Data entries
★ ★ ★ ★ ★
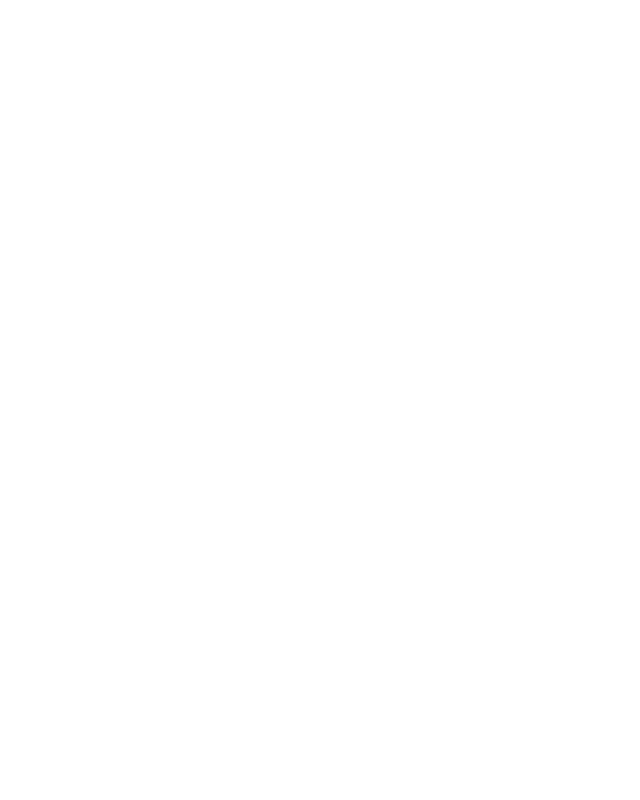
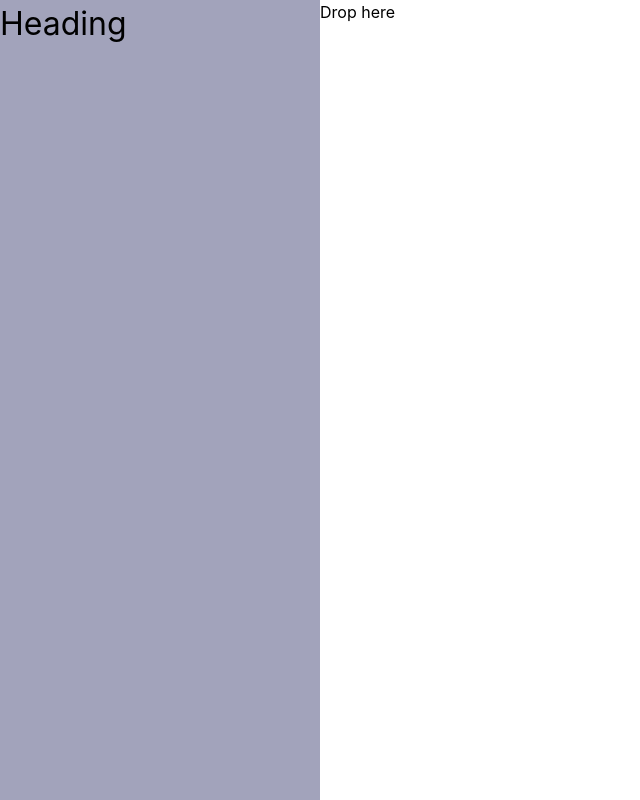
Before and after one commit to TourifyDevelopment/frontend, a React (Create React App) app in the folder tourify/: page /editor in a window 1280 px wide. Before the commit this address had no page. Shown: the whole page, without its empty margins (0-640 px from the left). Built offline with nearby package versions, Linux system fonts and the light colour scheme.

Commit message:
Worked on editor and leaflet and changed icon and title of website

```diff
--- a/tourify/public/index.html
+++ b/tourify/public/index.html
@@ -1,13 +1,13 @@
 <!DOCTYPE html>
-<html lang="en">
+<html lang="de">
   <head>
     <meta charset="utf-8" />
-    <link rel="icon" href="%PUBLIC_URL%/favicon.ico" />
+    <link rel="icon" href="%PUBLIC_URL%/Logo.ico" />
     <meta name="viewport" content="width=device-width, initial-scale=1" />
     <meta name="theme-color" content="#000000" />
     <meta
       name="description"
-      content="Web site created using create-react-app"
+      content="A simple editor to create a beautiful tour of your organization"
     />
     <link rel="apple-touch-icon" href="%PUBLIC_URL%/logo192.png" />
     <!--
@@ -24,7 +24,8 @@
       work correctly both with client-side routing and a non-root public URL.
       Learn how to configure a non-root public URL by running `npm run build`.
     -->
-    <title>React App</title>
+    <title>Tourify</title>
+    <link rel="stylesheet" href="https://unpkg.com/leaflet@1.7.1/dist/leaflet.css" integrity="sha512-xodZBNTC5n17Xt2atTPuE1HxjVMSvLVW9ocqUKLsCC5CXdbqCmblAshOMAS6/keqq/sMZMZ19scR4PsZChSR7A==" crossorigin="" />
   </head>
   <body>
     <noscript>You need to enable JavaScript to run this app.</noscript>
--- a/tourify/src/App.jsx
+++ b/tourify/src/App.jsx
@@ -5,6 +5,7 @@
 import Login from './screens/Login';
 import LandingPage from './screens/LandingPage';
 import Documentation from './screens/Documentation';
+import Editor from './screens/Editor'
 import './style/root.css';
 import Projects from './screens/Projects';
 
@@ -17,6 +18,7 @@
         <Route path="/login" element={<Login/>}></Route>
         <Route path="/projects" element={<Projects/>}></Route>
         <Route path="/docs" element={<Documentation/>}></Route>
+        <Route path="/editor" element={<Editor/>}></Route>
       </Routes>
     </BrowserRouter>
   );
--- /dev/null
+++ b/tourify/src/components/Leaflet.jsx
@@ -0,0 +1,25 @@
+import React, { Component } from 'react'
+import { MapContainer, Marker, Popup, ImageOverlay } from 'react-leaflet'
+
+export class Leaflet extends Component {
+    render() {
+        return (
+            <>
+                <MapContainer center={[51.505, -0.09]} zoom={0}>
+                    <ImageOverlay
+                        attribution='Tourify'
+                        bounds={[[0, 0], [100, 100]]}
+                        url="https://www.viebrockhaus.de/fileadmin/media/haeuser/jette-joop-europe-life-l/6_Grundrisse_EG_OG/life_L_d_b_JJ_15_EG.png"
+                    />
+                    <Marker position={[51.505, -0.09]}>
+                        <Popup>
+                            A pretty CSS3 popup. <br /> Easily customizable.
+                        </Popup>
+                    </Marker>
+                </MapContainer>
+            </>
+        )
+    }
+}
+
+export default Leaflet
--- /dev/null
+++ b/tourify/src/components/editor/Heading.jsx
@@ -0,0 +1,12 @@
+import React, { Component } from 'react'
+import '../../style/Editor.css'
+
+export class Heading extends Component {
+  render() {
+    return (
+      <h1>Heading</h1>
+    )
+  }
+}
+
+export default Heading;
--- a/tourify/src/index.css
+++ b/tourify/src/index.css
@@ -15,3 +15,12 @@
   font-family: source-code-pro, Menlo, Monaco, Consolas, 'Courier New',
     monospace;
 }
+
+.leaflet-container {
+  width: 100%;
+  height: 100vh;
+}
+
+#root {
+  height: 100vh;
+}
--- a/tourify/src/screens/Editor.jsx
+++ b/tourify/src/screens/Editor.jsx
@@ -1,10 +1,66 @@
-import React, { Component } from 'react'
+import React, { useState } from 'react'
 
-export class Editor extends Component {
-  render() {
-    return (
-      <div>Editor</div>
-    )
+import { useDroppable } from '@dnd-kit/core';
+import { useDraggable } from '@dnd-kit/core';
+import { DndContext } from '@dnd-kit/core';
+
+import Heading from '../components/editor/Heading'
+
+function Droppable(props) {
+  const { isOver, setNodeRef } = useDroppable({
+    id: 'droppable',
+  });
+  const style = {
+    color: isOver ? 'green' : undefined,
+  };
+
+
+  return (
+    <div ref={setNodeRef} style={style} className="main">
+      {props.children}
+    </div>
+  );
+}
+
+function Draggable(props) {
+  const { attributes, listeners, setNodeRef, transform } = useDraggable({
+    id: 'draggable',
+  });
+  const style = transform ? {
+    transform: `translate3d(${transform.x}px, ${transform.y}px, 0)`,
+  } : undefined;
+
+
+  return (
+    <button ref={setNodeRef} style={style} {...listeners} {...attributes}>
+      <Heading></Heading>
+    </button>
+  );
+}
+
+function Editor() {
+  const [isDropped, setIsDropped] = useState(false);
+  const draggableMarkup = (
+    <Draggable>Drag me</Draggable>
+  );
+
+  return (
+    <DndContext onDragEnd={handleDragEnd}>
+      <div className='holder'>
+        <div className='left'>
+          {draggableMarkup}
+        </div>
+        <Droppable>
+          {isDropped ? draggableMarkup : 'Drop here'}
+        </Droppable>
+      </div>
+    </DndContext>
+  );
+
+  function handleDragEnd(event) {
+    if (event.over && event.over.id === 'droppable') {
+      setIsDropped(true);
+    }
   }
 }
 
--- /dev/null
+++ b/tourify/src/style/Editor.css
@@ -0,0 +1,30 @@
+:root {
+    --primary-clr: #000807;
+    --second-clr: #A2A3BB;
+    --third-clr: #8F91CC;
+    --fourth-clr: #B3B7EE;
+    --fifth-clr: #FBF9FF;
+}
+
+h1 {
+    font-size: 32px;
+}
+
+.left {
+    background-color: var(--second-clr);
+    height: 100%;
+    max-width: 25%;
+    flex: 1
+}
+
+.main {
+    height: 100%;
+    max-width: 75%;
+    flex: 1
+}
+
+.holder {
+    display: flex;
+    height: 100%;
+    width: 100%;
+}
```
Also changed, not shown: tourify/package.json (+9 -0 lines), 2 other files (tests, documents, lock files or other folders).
★ ★ ★ ★ ★
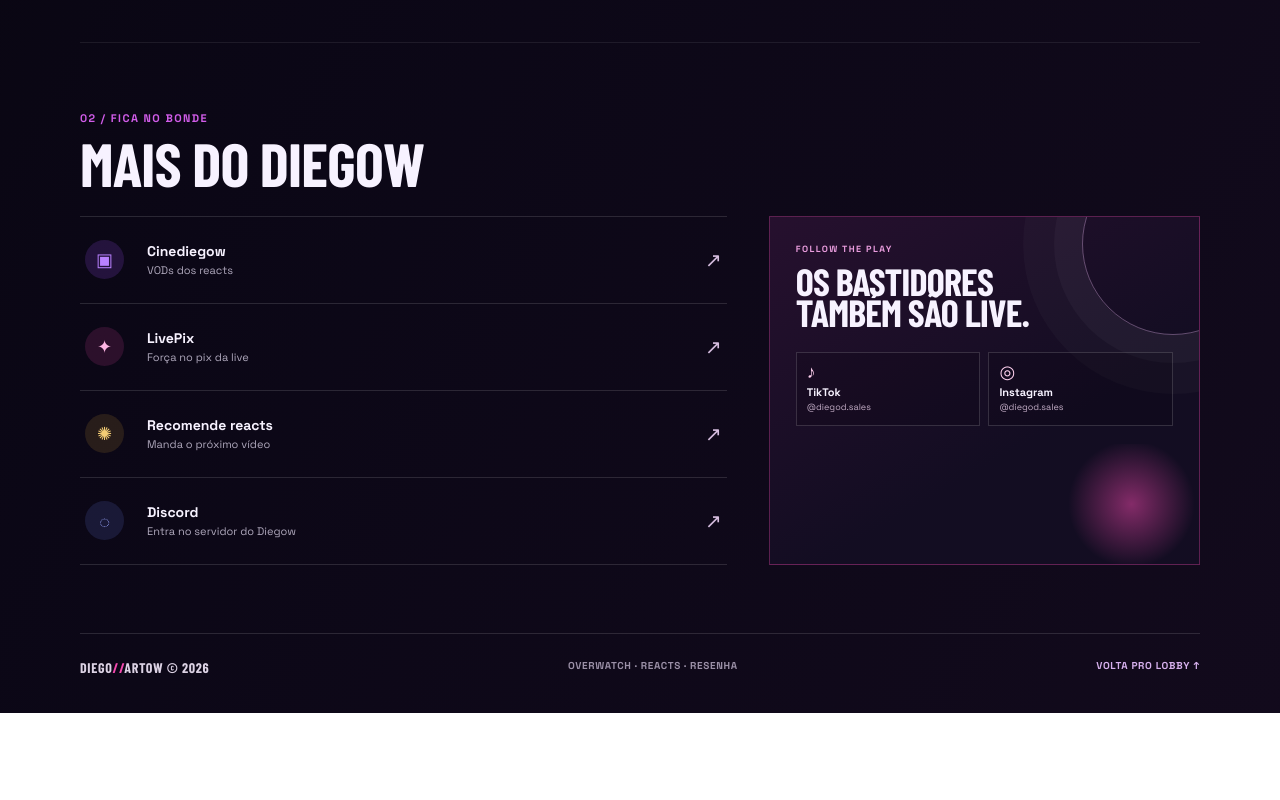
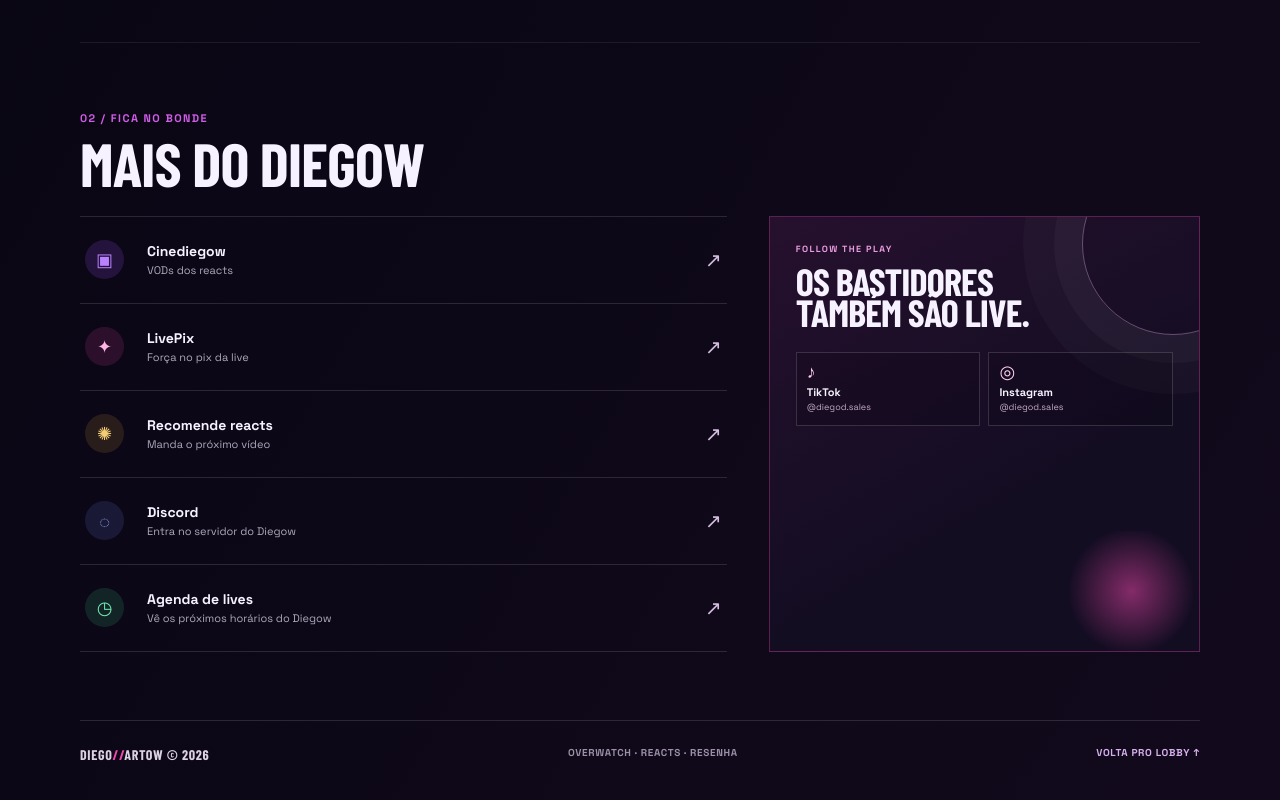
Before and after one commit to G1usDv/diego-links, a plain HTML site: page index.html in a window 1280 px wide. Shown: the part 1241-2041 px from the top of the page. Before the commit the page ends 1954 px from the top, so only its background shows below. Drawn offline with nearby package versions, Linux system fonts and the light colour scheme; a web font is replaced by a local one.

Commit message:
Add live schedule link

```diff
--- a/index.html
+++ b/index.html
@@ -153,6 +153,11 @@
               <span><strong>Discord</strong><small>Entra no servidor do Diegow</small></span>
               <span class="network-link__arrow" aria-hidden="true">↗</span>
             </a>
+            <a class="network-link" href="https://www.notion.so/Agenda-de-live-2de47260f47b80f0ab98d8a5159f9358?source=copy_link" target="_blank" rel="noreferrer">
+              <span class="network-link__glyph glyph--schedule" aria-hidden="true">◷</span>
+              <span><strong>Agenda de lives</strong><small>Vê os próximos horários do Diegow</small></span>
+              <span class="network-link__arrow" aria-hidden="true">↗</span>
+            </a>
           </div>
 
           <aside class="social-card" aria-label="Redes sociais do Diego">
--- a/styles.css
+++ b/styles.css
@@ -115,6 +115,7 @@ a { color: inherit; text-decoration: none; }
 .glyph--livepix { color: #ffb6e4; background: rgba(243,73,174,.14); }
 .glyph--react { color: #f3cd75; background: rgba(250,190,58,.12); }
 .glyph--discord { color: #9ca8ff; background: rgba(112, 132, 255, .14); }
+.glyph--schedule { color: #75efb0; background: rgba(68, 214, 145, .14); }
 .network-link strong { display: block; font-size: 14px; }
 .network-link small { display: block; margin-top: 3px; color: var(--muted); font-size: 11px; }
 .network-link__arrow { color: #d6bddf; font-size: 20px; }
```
★ ★ ★ ★ ★
Gather each line of the records holding the string "Heading".

+++ b/tourify/src/components/editor/Heading.jsx
+export class Heading extends Component {
+      <h1>Heading</h1>
+export default Heading;
+import Heading from '../components/editor/Heading'
+      <Heading></Heading>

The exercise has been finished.